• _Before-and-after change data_
=== Section Start ===

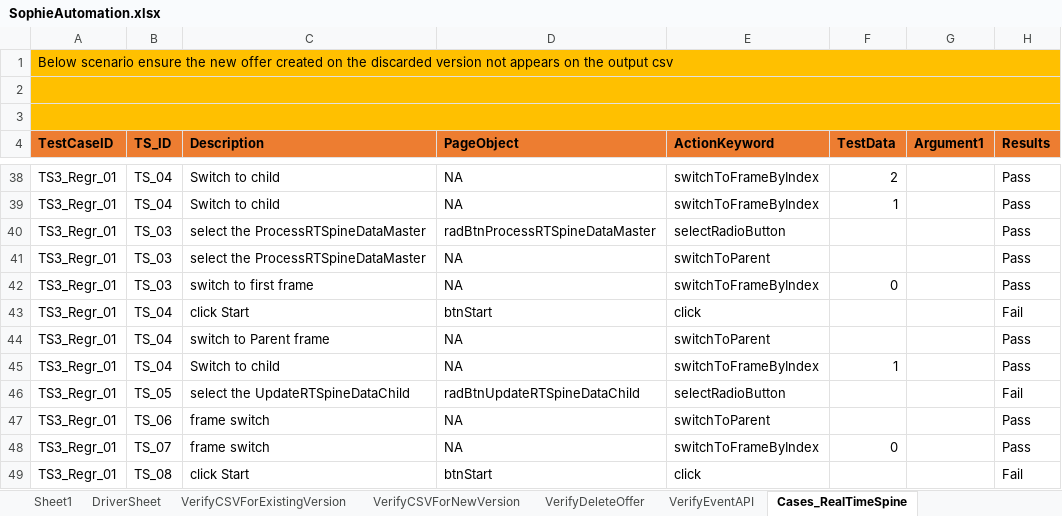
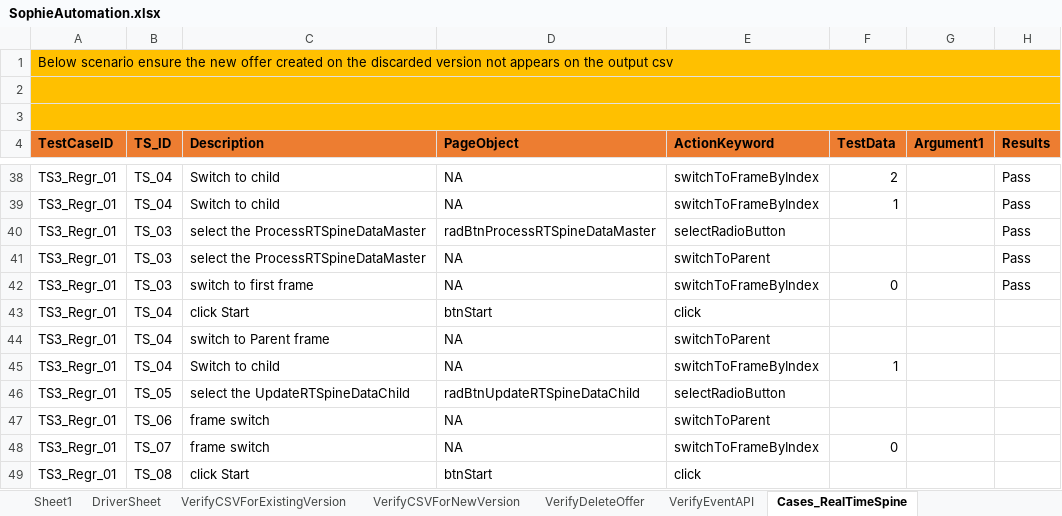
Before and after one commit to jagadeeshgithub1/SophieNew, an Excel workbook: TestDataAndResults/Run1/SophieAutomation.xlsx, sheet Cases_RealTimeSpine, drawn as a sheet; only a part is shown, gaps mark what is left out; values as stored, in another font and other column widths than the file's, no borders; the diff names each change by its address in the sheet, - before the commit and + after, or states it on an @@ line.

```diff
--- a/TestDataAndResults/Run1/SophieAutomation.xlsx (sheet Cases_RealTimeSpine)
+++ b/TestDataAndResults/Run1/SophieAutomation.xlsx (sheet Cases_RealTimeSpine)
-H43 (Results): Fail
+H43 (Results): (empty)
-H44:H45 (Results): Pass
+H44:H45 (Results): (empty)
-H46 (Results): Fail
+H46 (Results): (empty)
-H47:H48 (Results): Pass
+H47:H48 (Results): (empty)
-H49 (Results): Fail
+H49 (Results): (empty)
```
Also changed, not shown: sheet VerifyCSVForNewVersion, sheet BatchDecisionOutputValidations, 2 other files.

=== Section End ===

• _Work instruction_
For each line in the data that contains the string "empty", give a copy of that line.

• _Solution_
+H43 (Results): (empty)
+H44:H45 (Results): (empty)
+H46 (Results): (empty)
+H47:H48 (Results): (empty)
+H49 (Results): (empty)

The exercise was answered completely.